Annual figures can spike in either direction, so I have constructed a table of the 50 states that examines enrollment, hiring and labor costs over a five-year period (I will eventually update figures for each of America’s more than 13,000 school districts).
From 2006 to 2011, student enrollment decreased a cumulative 0.2 percent, while the K-12 teacher workforce decreased 0.3 percent. Per-pupil spending increased 15.6 percent (about 3.6% after correcting for inflation). Spending on education employee salaries and benefits increased 16 percent.
It’s likely that the 2012 numbers will reflect even sharper declines in spending, after which we can expect a plateau. What happens from here on out is the $600 billion question.
Last Week’s Intercepts. EIA’s daily blog, Intercepts, covered these topics May 21-28:
* A Stroll Through the Moratorium Mausoleum. Remember the full inclusion moratorium of 1994? Don’t worry. No one does.
* Pink Slips, Layoffs and RIFs Are Not the Same Thing. Reckless use of synonyms.
* NEA to Debate Firing Arne Duncan, Again. Sound and fury, signifying nothing.
* Union Trigger. Two stories about accountability and teacher voice.
* Census Bureau Releases 2011 Education Finance Report. The big picture.

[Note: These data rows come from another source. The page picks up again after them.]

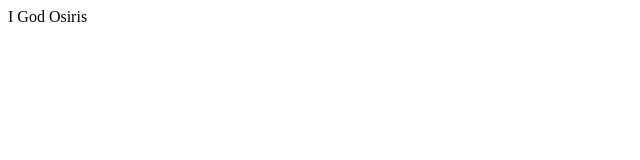
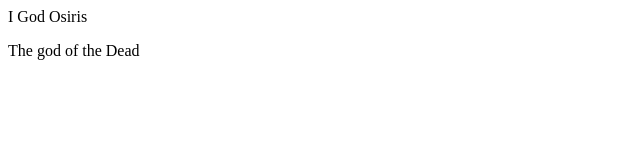
Before and after one commit to Haneefsd/test, a plain HTML site: page index.html in a window 1280 px wide. Shown: the whole page, without its empty margins (0-640 px from the left). Drawn offline with Linux system fonts and the light colour scheme.

Commit message:
add new feature

```diff
--- a/index.html
+++ b/index.html
@@ -1 +1,2 @@
 <p>I God Osiris</p>
+<p>The god of the Dead</p>
```
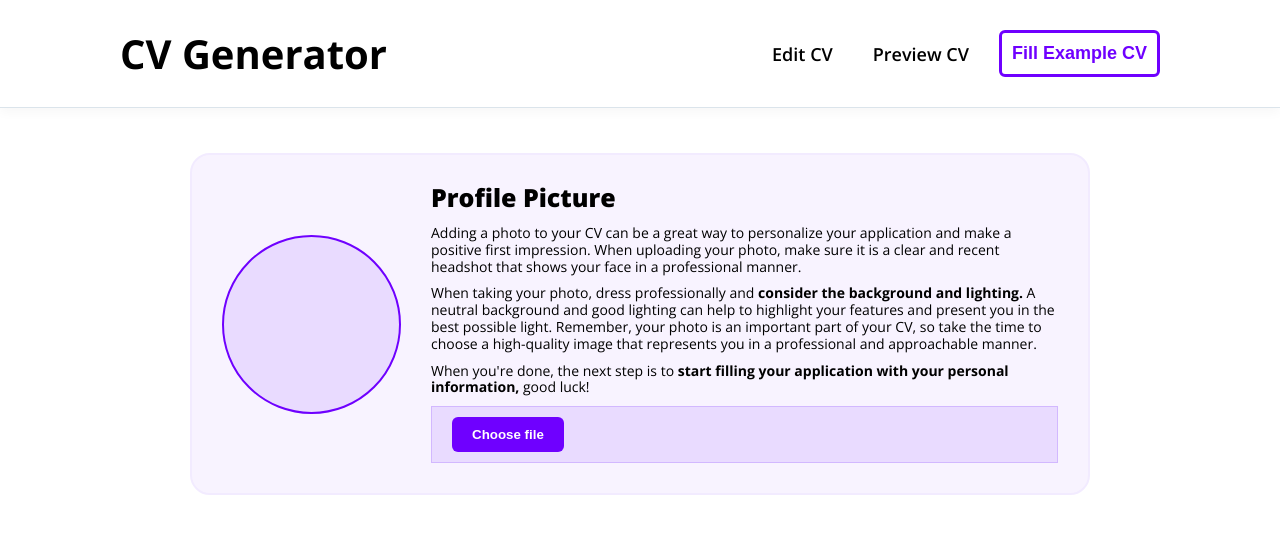
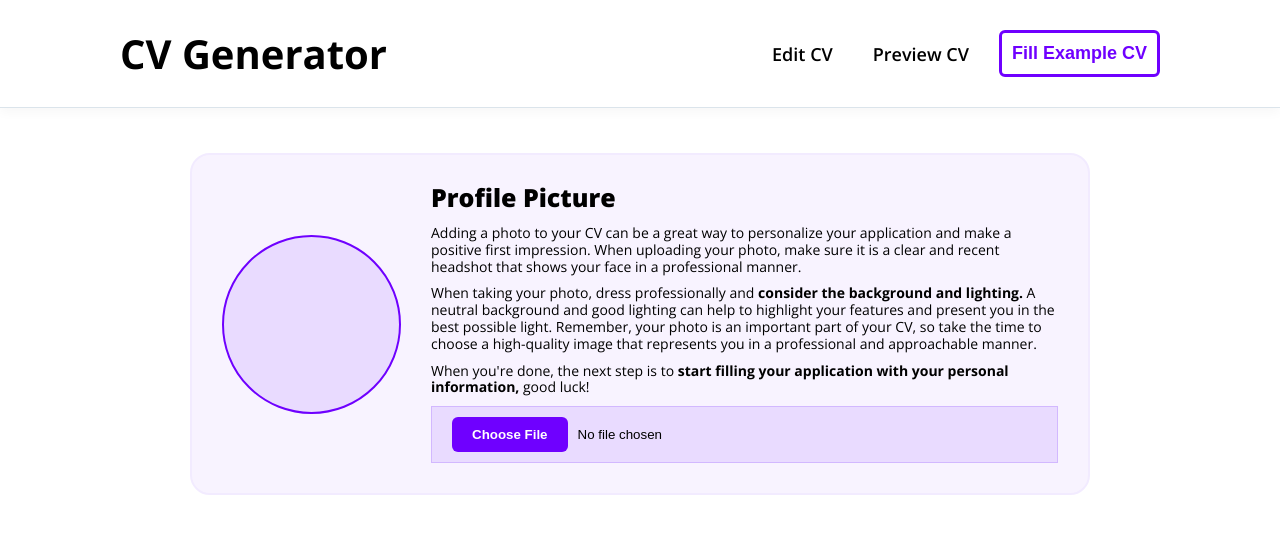
Before and after one commit to AndriiSalohub/cv-generator, a React (Vite) app: page / in a window 1280 px wide. Shown: the top 545 px of the page. Built offline with nearby package versions, Linux system fonts and the light colour scheme.

Commit message:
Implemented functionality to upload an image.

```diff
--- a/src/components/Profile.jsx
+++ b/src/components/Profile.jsx
@@ -1,9 +1,20 @@
+import { useState } from "react";
 import "../styles/Profile.scss";
 
 const Profile = () => {
+  const [profileImage, setProfileImage] = useState(null);
+
+  const handleChange = (e) => {
+    setProfileImage(URL.createObjectURL(e.target.files[0]));
+  };
+
   return (
     <section className="profile">
-      <div className="profile__image-placeholder"></div>
+      {profileImage ? (
+        <img alt="" className="profile__image" src={profileImage} />
+      ) : (
+        <div className="profile__image-placeholder"></div>
+      )}
       <div className="profile__image-info">
         <h2 className="profile__image-title">Profile Picture</h2>
         <p className="profile__image-description">
@@ -27,9 +38,9 @@ const Profile = () => {
           </span>{" "}
           good luck!
         </p>
-        <div className="profile__image-choice">
-          <button className="profile__image-choose-btn">Choose file</button>
-        </div>
+        <form className="profile__image-choice" encType="multipart/form-data">
+          <input type="file" onChange={(e) => handleChange(e)} />
+        </form>
       </div>
     </section>
   );
--- a/src/styles/Profile.scss
+++ b/src/styles/Profile.scss
@@ -10,6 +10,10 @@
   border-radius: 20px;
 
   &__image {
+    height: 175px;
+    width: 175px;
+    border-radius: 100%;
+
     &-placeholder {
       background-color: $secondary-bg;
       border: 2px solid #6f00ff;
@@ -53,22 +57,26 @@
   }
 }
 
+input[type="file"]::file-selector-button {
+  color: #fff;
+  font-weight: 800;
+  padding: 10px 20px;
+  background-color: $main-color;
+  border: none;
+  border-radius: 6px;
+  cursor: pointer;
+  transition: background-color 0.2s ease-in-out;
+  margin-right: 10px;
+}
+
 @media (hover: hover) {
-  .profile__image-choose-btn:hover {
-    background-color: $main-hover-color;
-  }
-
-  .profile__image-choose-btn:hover {
+  input[type="file"]::file-selector-button:hover {
     background-color: $main-hover-color;
   }
 }
 
 @media (hover: none) {
-  .profile__image-choose-btn:active {
-    background-color: $main-hover-color;
-  }
-
-  .profile__image-choose-btn:active {
+  input[type="file"]::file-selector-button:active {
     background-color: $main-hover-color;
   }
 }
```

* Memorial Day. The words to say.
Quote of the Week. “Anytime there’s an audit of Title I dollars, you’re going to see errors at the school level because schools spend money for what they need, and then sometimes they worry about if it fits the parameter of the grant later.” – Andres Alonso, CEO of the Baltimore City Schools, after a federal audit revealed that Title I and stimulus dollars were used for dinner cruises, meals, theater performances and a mother/daughter makeover. (May 23 CBS Baltimore)